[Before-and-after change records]
________

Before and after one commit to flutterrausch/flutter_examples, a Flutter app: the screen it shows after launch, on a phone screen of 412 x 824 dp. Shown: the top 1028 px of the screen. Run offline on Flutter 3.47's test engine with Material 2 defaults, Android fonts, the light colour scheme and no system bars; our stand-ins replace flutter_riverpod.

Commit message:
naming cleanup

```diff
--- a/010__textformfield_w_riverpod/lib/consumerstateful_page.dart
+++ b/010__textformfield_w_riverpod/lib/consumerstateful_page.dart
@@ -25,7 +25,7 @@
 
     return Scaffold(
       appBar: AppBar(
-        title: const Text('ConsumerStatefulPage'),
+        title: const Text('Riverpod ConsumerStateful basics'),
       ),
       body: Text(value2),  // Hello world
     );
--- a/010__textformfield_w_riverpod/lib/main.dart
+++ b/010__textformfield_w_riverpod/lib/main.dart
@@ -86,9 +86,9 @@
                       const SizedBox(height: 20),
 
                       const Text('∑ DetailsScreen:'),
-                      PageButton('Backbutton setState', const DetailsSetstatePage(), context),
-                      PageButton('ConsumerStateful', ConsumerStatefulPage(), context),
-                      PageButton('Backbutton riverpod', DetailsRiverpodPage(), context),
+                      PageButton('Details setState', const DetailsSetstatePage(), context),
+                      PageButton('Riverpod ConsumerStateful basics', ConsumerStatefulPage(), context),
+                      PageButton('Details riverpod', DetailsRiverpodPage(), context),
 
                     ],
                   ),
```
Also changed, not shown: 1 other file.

________

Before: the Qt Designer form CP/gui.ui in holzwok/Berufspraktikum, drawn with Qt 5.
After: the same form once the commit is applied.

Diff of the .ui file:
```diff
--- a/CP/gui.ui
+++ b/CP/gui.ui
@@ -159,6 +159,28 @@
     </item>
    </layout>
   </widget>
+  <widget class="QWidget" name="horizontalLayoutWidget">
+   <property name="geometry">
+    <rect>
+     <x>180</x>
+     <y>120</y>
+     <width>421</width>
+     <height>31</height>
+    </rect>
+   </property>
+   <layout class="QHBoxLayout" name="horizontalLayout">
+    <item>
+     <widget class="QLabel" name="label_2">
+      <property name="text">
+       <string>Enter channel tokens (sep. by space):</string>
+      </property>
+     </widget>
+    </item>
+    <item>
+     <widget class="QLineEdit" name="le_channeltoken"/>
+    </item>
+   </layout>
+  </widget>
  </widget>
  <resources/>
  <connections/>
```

________

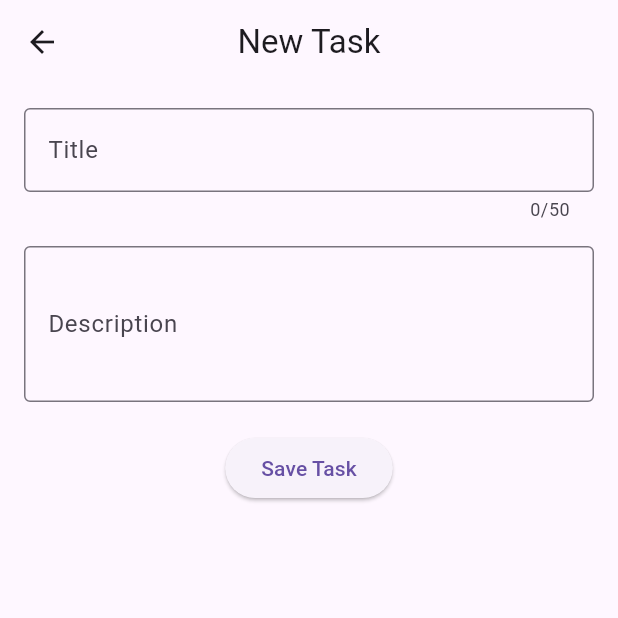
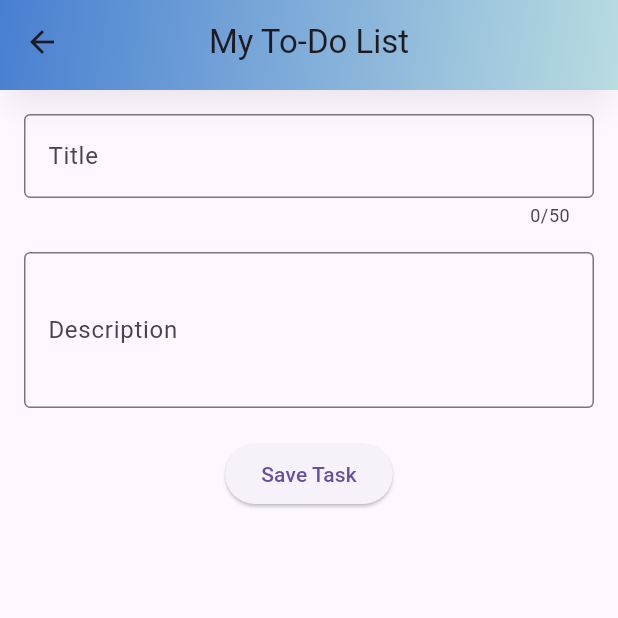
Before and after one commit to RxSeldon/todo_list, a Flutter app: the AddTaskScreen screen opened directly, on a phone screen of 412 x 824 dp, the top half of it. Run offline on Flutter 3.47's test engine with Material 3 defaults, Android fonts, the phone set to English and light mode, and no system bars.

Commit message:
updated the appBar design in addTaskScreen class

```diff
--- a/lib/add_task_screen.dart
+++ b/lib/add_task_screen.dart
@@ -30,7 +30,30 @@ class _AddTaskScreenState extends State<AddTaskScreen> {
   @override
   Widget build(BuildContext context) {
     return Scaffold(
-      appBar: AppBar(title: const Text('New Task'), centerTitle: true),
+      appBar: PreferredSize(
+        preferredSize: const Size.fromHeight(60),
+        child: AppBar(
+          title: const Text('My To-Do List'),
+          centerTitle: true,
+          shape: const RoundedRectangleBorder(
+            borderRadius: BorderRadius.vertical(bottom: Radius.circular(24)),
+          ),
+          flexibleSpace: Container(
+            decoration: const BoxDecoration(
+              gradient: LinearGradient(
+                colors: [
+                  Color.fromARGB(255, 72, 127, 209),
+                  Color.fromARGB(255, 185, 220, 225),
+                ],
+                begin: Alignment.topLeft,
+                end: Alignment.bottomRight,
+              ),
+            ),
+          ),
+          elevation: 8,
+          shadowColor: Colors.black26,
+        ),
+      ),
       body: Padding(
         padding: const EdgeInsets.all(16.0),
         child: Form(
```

________

*TRY IT*
Answer with a single number: the count of lines above that contain the string "centerTitle".

*EXERCISE ANSWER*
2